Code change snippets:
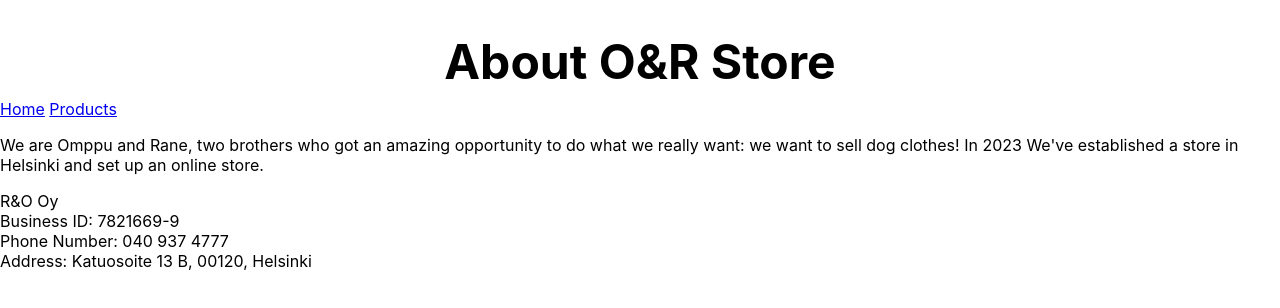
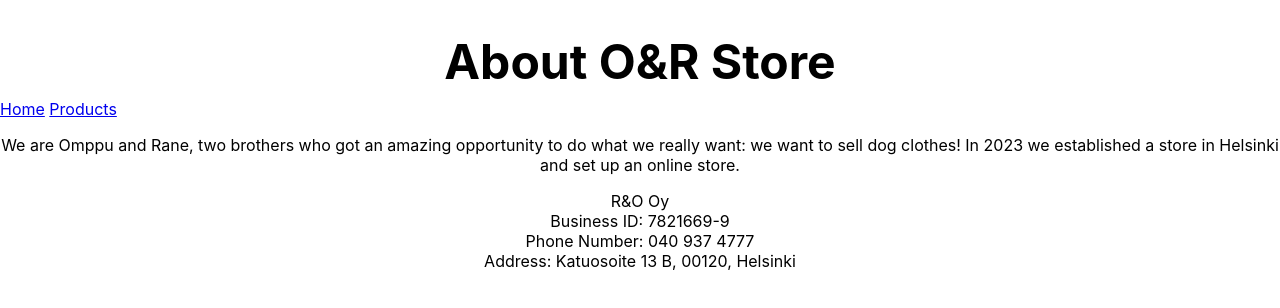
Before and after one commit to k23Op1-tiimi2/Ohjelmistoprojekti1-react, a React (Create React App) app: page /about in a window 1280 px wide. Shown: the top 308 px of the page. Built offline with nearby package versions, Linux system fonts and the light colour scheme.

Commit message:
About-sivua päivitetty

```diff
--- a/src/App.css
+++ b/src/App.css
@@ -26,3 +26,7 @@ h1 {
   text-align: center;
   margin-bottom: 8px;
 }
+
+p {
+  text-align: center;
+}
--- a/src/Components/About.js
+++ b/src/Components/About.js
@@ -8,7 +8,7 @@ export default function AboutPage() {
             <Link to="/products">Products</Link>{' '}
 
             <p>We are Omppu and Rane, two brothers who got an amazing opportunity to do what we really want:
-                we want to sell dog clothes! In 2023 We've established a store in Helsinki and set up an online
+                we want to sell dog clothes! In 2023 we established a store in Helsinki and set up an online
                 store.</p>
             <p> R&O Oy<br></br>
                 Business ID: 7821669-9<br></br>
```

== What you should do ==
Wherever a line of the data holds "want", copy that line.

== Response to the task ==
             <p>We are Omppu and Rane, two brothers who got an amazing opportunity to do what we really want:
-                we want to sell dog clothes! In 2023 We've established a store in Helsinki and set up an online
+                we want to sell dog clothes! In 2023 we established a store in Helsinki and set up an online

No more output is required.